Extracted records
######

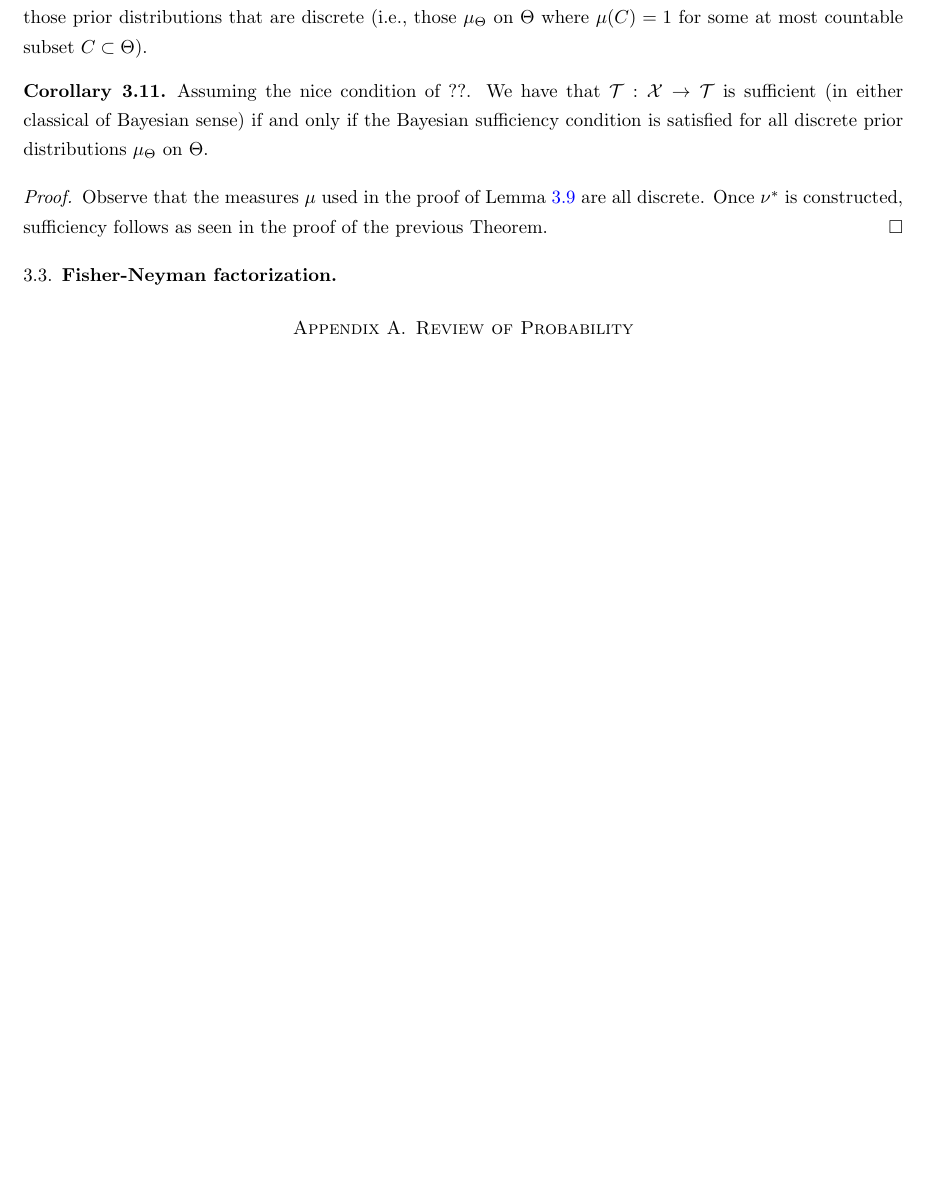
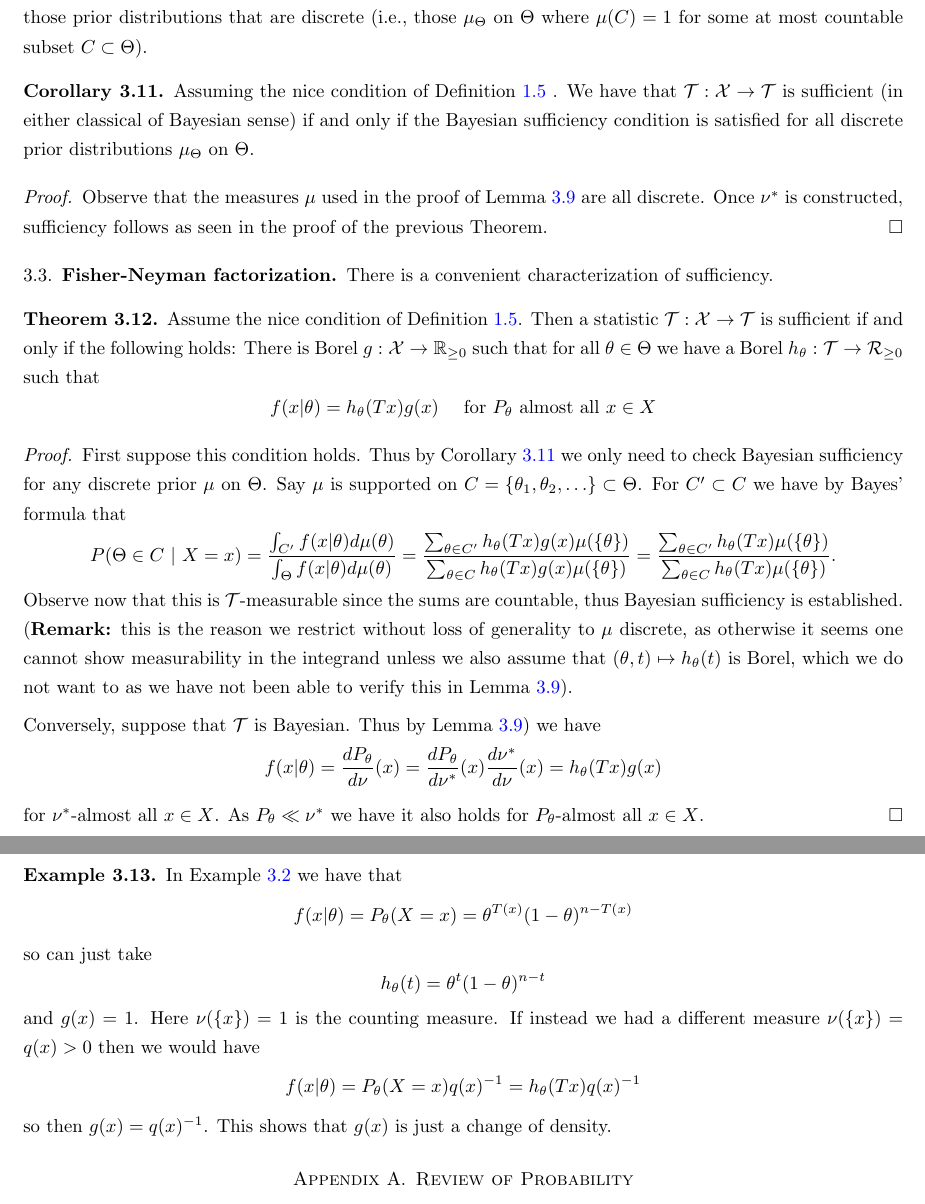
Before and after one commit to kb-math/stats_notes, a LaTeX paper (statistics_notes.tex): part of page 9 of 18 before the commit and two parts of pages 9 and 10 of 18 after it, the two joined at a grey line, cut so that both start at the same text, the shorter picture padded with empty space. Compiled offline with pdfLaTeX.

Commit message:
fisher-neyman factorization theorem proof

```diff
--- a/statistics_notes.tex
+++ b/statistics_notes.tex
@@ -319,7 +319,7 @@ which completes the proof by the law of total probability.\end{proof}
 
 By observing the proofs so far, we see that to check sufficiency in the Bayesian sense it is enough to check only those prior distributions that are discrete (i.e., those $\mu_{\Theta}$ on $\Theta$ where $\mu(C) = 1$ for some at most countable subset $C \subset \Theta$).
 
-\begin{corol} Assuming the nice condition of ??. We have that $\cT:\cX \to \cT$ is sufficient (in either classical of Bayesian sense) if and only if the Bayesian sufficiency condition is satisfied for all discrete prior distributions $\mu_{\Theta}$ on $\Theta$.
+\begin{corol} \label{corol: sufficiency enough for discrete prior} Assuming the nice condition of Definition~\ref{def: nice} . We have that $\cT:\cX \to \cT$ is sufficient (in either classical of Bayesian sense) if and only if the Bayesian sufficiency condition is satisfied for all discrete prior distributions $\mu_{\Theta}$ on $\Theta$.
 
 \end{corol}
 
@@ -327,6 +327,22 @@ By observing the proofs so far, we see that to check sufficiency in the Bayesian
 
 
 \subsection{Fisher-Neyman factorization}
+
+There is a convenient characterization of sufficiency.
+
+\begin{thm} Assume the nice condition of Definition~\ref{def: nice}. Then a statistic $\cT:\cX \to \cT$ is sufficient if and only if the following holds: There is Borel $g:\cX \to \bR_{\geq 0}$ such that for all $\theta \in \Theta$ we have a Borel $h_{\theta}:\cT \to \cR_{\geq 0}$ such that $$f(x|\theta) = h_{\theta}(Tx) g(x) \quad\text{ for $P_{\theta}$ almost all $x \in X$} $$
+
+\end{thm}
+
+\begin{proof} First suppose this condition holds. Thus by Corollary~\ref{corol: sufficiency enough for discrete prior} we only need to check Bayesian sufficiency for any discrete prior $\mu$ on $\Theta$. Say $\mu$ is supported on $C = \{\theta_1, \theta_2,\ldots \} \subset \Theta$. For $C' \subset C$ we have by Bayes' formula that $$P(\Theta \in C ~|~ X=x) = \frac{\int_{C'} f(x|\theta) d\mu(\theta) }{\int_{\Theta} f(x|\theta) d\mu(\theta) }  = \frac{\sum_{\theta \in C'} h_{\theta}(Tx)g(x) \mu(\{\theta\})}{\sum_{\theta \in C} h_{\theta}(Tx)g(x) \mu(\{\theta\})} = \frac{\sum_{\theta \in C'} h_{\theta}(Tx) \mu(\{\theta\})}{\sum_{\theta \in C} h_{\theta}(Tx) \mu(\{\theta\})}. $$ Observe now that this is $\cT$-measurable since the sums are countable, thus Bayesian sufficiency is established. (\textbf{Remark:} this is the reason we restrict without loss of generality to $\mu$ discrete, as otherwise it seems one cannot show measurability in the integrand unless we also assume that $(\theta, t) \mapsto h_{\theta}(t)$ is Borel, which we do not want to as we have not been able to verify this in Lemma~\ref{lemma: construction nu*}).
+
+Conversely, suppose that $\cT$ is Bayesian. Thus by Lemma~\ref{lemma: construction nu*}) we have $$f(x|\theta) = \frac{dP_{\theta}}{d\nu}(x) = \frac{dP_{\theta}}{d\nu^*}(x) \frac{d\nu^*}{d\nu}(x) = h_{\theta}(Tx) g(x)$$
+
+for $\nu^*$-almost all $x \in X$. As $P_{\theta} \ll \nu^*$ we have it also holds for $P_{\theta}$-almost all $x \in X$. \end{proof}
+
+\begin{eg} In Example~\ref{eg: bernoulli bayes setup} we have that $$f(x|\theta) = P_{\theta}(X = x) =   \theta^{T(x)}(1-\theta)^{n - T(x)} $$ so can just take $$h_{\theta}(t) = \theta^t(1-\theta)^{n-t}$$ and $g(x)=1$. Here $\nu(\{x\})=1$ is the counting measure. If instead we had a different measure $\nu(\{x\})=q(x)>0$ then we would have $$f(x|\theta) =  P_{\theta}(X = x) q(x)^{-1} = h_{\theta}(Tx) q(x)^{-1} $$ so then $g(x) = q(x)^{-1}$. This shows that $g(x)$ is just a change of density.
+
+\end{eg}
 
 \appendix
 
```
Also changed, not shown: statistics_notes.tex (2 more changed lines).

######

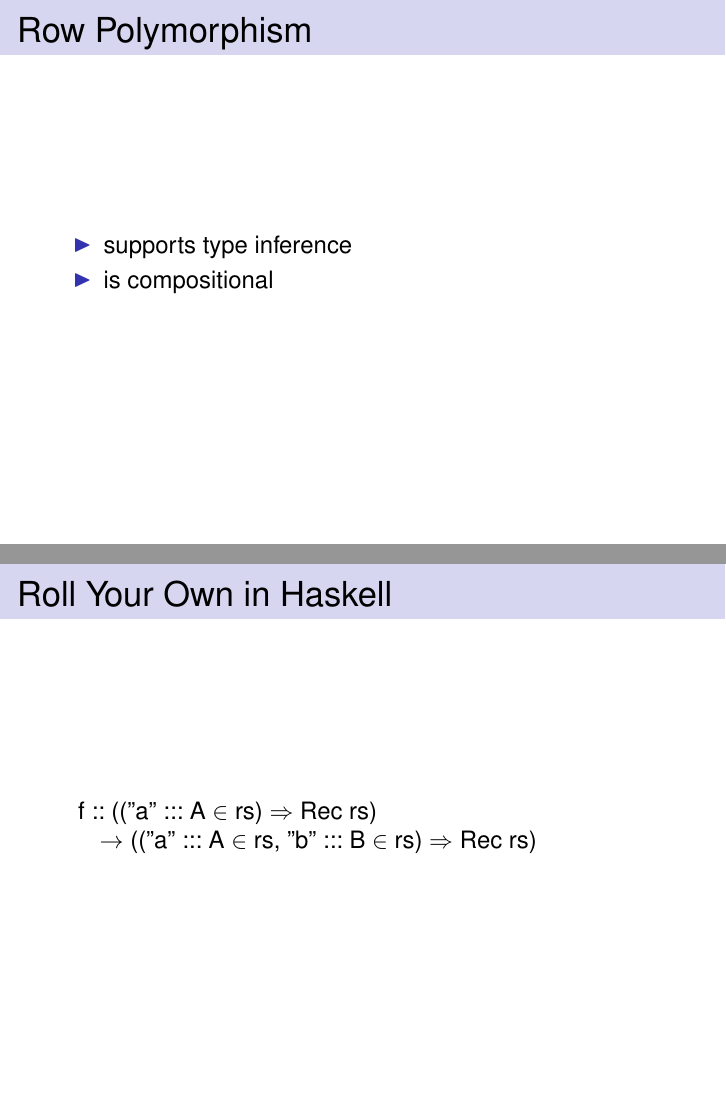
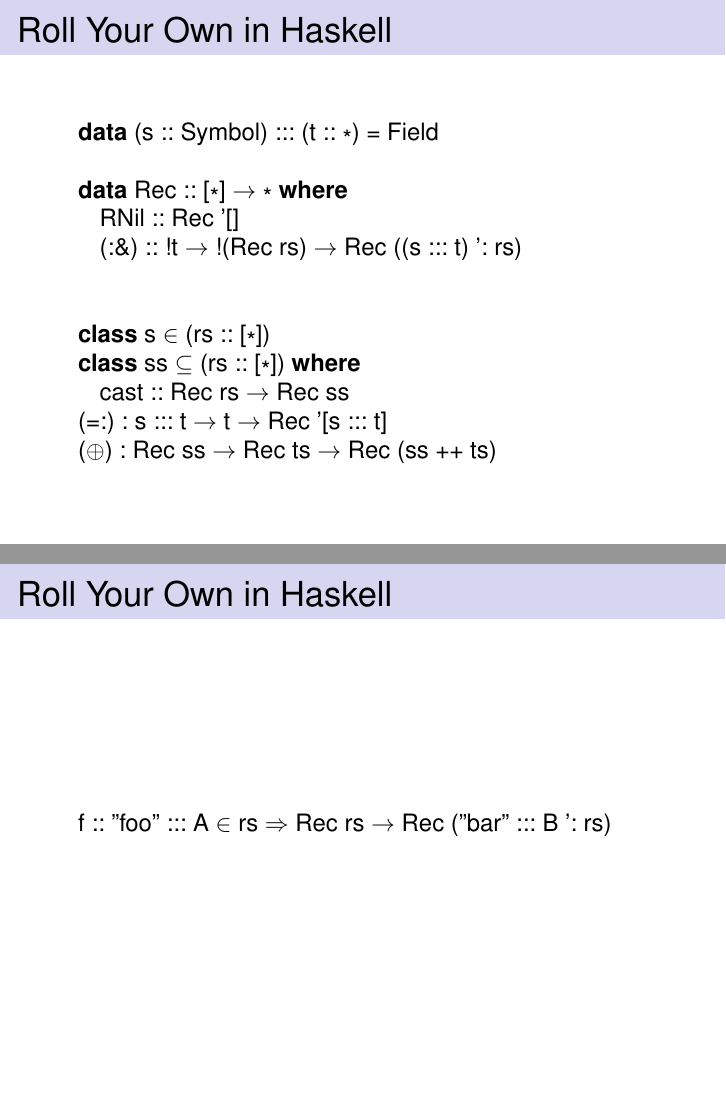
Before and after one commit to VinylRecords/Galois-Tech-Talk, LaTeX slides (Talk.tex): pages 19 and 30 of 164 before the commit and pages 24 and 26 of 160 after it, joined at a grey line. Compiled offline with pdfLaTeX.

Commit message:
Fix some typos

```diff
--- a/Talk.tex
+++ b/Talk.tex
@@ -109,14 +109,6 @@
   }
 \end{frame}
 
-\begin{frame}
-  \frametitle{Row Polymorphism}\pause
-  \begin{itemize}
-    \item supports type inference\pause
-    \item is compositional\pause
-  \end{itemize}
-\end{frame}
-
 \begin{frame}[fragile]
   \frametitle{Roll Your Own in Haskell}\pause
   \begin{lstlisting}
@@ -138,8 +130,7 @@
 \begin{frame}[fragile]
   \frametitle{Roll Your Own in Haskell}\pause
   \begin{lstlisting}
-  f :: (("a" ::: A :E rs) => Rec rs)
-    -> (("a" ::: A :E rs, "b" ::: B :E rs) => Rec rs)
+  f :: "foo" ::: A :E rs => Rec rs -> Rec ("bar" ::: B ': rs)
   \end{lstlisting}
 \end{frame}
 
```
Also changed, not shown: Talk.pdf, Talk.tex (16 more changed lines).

######

Try it » Only the number should be given: how many lines of the data contain the word "Assuming"?

The completed task » 2